Captains Portlock and Dixon

June 9th the Nootka left her former anchorage, where she had been frozen in, and came close to the King George, when the crew of the latter were partly employed in rendering her assistance. Two days after wards the long-boat returned from Cook's River with a very good cargo, and was again sent off with orders to return by the 20th of July. On the 19th the Nootka sailed. Next day the surgeon took the invalids on shore for an excursion, who, by the use of spruce-beer, which they now brewed in abundance, were rapidly recovering. In the evening observed two Indian boats and several canoes, in which were about twenty-five natives, who came alongside next morning. Their chief, named Taatucktelling flake, was paralytic on one side, had a long beard, and seemed about sixty years of age; his country was called Cheeneecock, situated towards the south-west part of the Sound. July 11th hauled the seine frequently, when not less than two thousand salmon were caught at each haul; and so great were their numbers, that ships prepared for the purpose might have obtained any quantity they wished. The long-boat returned on the 21st, though without so much success as formerly. On the 26th sailed from this place. The natives in general are short in stature, with flat faces and noses, ill-formed legs, but good teeth and eyes they wear their hair, which is black and straight, very long, but cut it short on the death of a relation, this seeming their only method of mourning. They are attentive to their women, but jealous of them. Their thieving habits seem fixed, the most dexterous being most in esteem, and receiving the greatest applause for the exertion of his talents; he is also distinguished by a fantastical dress, which, while it excites the notice of the spectators, gives the owner additional opportunities of exerting his fingers at them expense.

By the 3d of August had made little progress, from the shifting of the wind. On the 8th, two large boats visited them, with twenty-five men women, and children on, board, who, very different from their other visitors, seemed very honest, and who were invited to dinner in the cabin, when they relished the English cookery so well, that the dishes were quickly obliged to be replenished. These departed in the evening well pleased with their entertainment, promising to return with the means of trading with their new friends.

On the 11th a new tribe visited them from the eastward, with about the same number of persons as the last; four days after the long-boat returned, having had pretty good success, notwithstanding some acts of hostility which they had been compelled to retaliate upon the Indians. Another party, from the north-west, were extremely addicted to thieving, nothing could escape them; and, when detected, were very impudent, and often threatened those they robbed. The men were of the size of Europeans, of a fierce and savage aspect, using daggers and long spears, easily provoked and ready to indulge their anger.

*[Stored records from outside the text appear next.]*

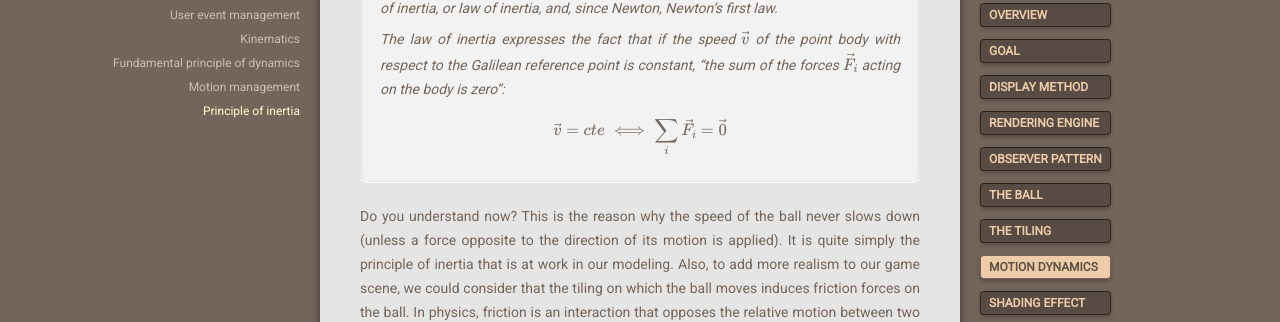
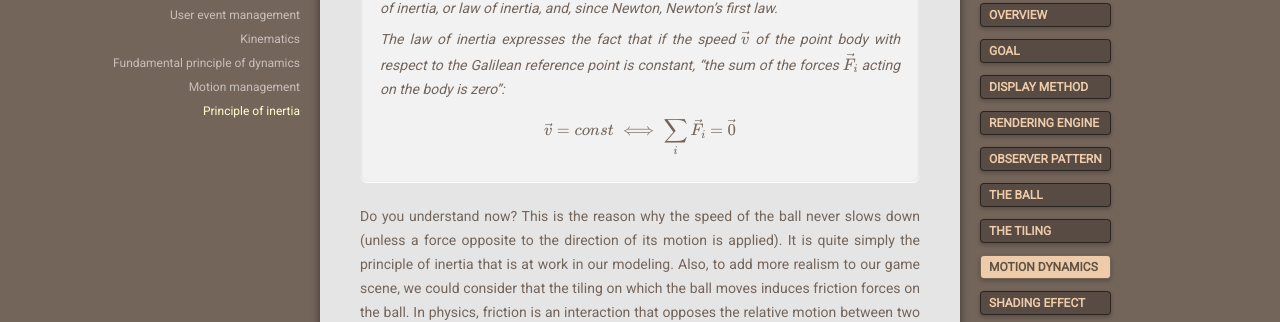
Before and after one commit to iw4rr10r/gb-shading-effect, a Jekyll site: the page built from docs/en/motion-dynamics.md, in a window 1280 px wide and 900 px high, scrolled down 5066 px. Shown: the part 143-465 px from the top of the window. Built offline with Jekyll 4.4.1, drawn with Linux system fonts in a browser that asks for light colours; nearby versions of some CDN libraries; formulas are drawn with MathJax 3.

Commit message:
minor fix

```diff
--- a/docs/en/motion-dynamics.md
+++ b/docs/en/motion-dynamics.md
@@ -196,14 +196,13 @@ Okay! Go ahead! Compile... upload the binary to the META... and test it!... What
 What's going on? Well, everything is going fine! Believe me! <i class="far fa-smile"></i> But I have not yet told you about another fundamental principle of Newtonian physics: **inertia**.
 
 
-
 # Principle of inertia
 
 > In physics, the inertia of a body, in a Galilean reference system (known as inertial), is its tendency to maintain its speed: in the absence of external influence, any point body persists in a uniform rectilinear movement. Inertia is also called the *principle of inertia*, or *law of inertia*, and, since Newton, *Newton's first law*.
 >
 > The law of inertia expresses the fact that if the speed $$\vec{v}$$ of the point body with respect to the Galilean reference point is constant, "the sum of the forces $$\vec{F_i}$$ acting on the body is zero":
 >
-> $$\vec{v} = cte \iff \sum_{i} \vec{F_i} = \vec{0}$$
+> $$\vec{v} = const \iff \sum_{i} \vec{F_i} = \vec{0}$$
 
 Do you understand now? This is the reason why the speed of the ball never slows down (unless a force opposite to the direction of its motion is applied). It is quite simply the principle of inertia that is at work in our modeling. Also, to add more realism to our game scene, we could consider that the tiling on which the ball moves induces friction forces on the ball. In physics, friction is an interaction that opposes the relative motion between two systems in contact. In other words, the tiling (which is fixed) interacts with the ball in such a way as to oppose its movement. This simply means that this interaction can be roughly modelled by a weakening of the velocity vector of the ball. If we now consider that the ball is fixed (since it is followed by the camera), it is the tiling that moves relatively to the ball. As a result, friction causes the tiling speed to decrease relatively to the ball.
 
```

August 22d weighed and made sail from this coast, having done as much as it seemed likely they could do in the way of trade. September 28th made Owhyhee, the principal of the Sandwich group, when several canoes came off, with whom a brisk trade for hogs and other refreshments was carried on. At Attoui they found the Nootka and Queen Charlotte had been there and left letters for the King George. After procuring what necessaries they wanted, Captain Portlock directed his course for China with his cargo of furs; on the 4th November saw Saypan and Tinian, two of the Ladrone Islands; and on the 21st anchored in Macao Roads, where Captain Dixon was found, whose transactions shall now be noticed.

After separating, the Queen Charlotte coasted it for some time, till, seeing an appearance of an inlet, a boat was despatched which found an excellent harbor, where she soon after anchored. Several canoes came off, from whom some skins were procured, but by no means so many as they had at first reason to expect. The number of inhabitants was about seventy; the harbor, which is good, was named Port Mulgrave, and is situated in 59 degrees 32 minutes north latitude; 140 degrees west longitude. The language of these people is quite different from that of Prince William's Sound, or Cook's River, being extremely uncouth and difficult to pronounce. The mode in which they dispose of their dead is remarkable; the head is separated from the body, and both are wrapped in furs, the former being put into a box, the latter into an oblong chest, which are afterwards preserved and disposed of in a fanciful way.